Bridgeport residents object to WPCA foreclosures
Members of the Bridgeport City Council say they're working with state lawmakers on new measures that could change the way the Water Pollution Control Authority collects debts.
Residents of Bridgeport tell News 12 that the WPCA has a history of foreclosing on homes to collect unpaid utility bills.
Queenie Vinson, now deceased, was the owner of a Bridgeport home purchased in 1943. Her family says that after living there for more than 70 years, she was forced out by the WPCA due to unpaid utility bills.
Vinson's nephew Claude Young says he's angry that the WPCA has foreclosed on more than 1,200 homes in Bridgeport over the past 10 years for unpaid utility bills.
"It breaks my heart to have people much older than me that have lived in homes as well forever, and now they're losing their homes for a thousand dollars on a water bill," says Jeanette Herron of the Bridgeport City Council.
The WPCA says the decision to foreclose on homes with unpaid utility bills is both legal and necessary and has allowed the company to collect millions of dollars in unpaid bills.
Young says that "when it comes down to it, you can be doing something legally but ethically and morally corrupt."

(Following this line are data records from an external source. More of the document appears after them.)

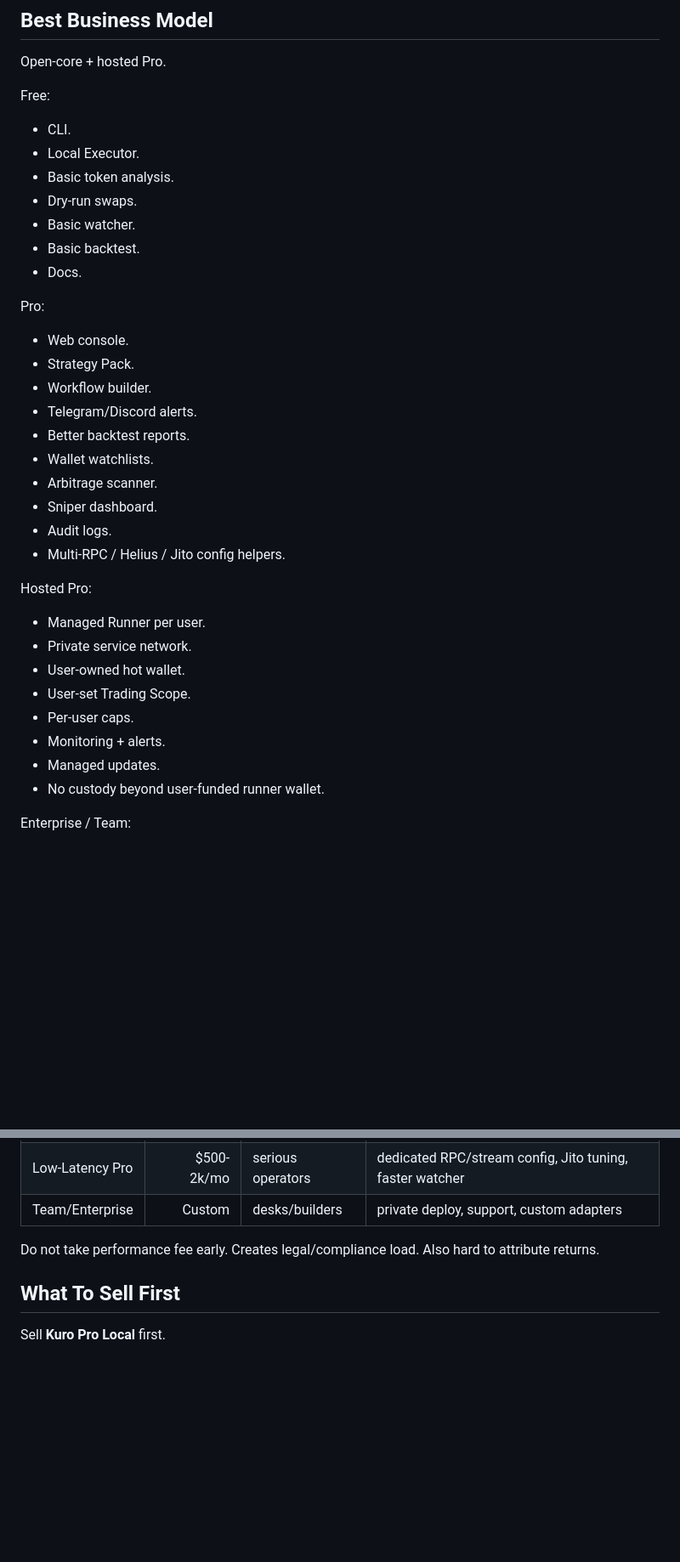
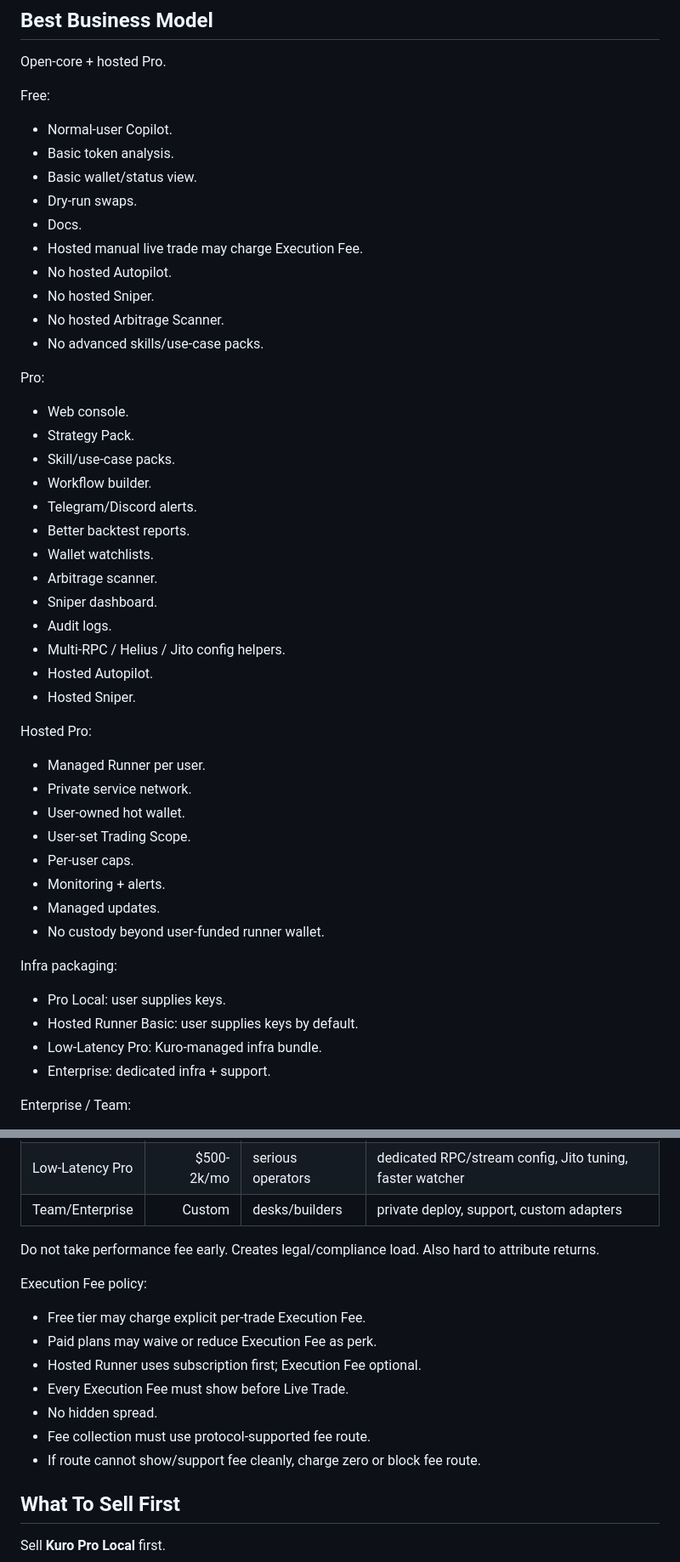
Before and after one commit to Sarthib7/kuro, a Markdown page: docs/monetization.md, 2 parts joined by grey strips. Shown at 85% size. GitHub-like rendering; blank space fills up the shorter version.

Commit message:
docs: extend hosted runner model

```diff
--- a/docs/monetization.md
+++ b/docs/monetization.md
@@ -24,18 +25,22 @@ Open-core + hosted Pro.
 
 Free:
 
-- CLI.
-- Local Executor.
+- Normal-user Copilot.
 - Basic token analysis.
+- Basic wallet/status view.
 - Dry-run swaps.
-- Basic watcher.
-- Basic backtest.
 - Docs.
+- Hosted manual live trade may charge Execution Fee.
+- No hosted Autopilot.
+- No hosted Sniper.
+- No hosted Arbitrage Scanner.
+- No advanced skills/use-case packs.
 
 Pro:
 
 - Web console.
 - Strategy Pack.
+- Skill/use-case packs.
 - Workflow builder.
 - Telegram/Discord alerts.
 - Better backtest reports.
@@ -44,6 +49,8 @@ Pro:
 - Sniper dashboard.
 - Audit logs.
 - Multi-RPC / Helius / Jito config helpers.
+- Hosted Autopilot.
+- Hosted Sniper.
 
 Hosted Pro:
 
@@ -56,6 +63,13 @@ Hosted Pro:
 - Managed updates.
 - No custody beyond user-funded runner wallet.
 
+Infra packaging:
+
+- Pro Local: user supplies keys.
+- Hosted Runner Basic: user supplies keys by default.
+- Low-Latency Pro: Kuro-managed infra bundle.
+- Enterprise: dedicated infra + support.
+
 Enterprise / Team:
 
 - Private deploy.
@@ -78,6 +110,16 @@ Keep simple early:
 | Team/Enterprise | Custom | desks/builders | private deploy, support, custom adapters |
 
 Do not take performance fee early. Creates legal/compliance load. Also hard to attribute returns.
+
+Execution Fee policy:
+
+- Free tier may charge explicit per-trade Execution Fee.
+- Paid plans may waive or reduce Execution Fee as perk.
+- Hosted Runner uses subscription first; Execution Fee optional.
+- Every Execution Fee must show before Live Trade.
+- No hidden spread.
+- Fee collection must use protocol-supported fee route.
+- If route cannot show/support fee cleanly, charge zero or block fee route.
 
 ## What To Sell First
 
```
Also changed, not shown: other parts of docs/monetization.md (+41 -2 lines), CONTEXT.md (+37 -0 lines).
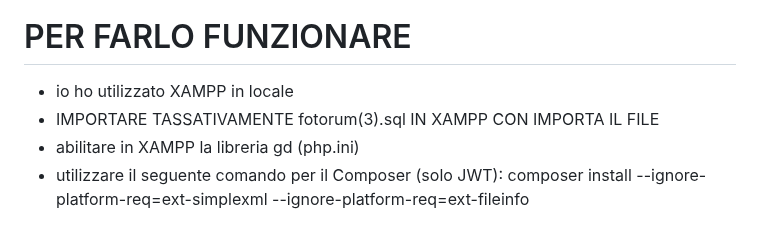
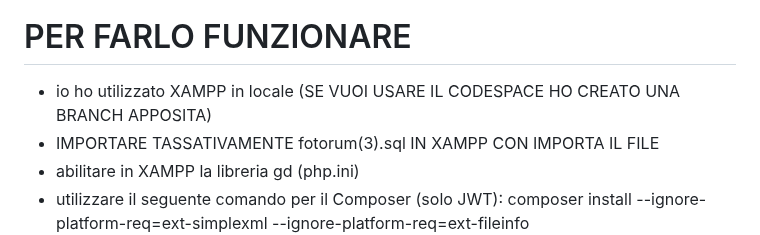
Before and after one commit to VolpiSte/ProgQuinta, a Markdown page: README.md, the part around the change. Rendered like a GitHub page.

```diff
--- a/README.md
+++ b/README.md
@@ -112,7 +112,7 @@ Like (<ins>id_like</ins>, <ins>id_post</ins>, <ins>account_nickname</ins>) <br>
 ![image](https://github.com/VolpiSte/ProgQuinta/assets/101709267/3aa77d3f-5cfe-415b-8251-56b0e5c9b734)
 
 # PER FARLO FUNZIONARE
-- io ho utilizzato XAMPP in locale
+- io ho utilizzato XAMPP in locale (SE VUOI USARE IL CODESPACE HO CREATO UNA BRANCH APPOSITA)
 - IMPORTARE TASSATIVAMENTE fotorum(3).sql IN XAMPP CON IMPORTA IL FILE
 - abilitare in XAMPP la libreria gd (php.ini)
 - utilizzare il seguente comando per il Composer (solo JWT):
```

There was also a forum Saturday held by the Bridgeport City Council's Black and Hispanic Caucus, to discuss ways to stop the foreclosures, which they say have unfairly targeted minority homeowners.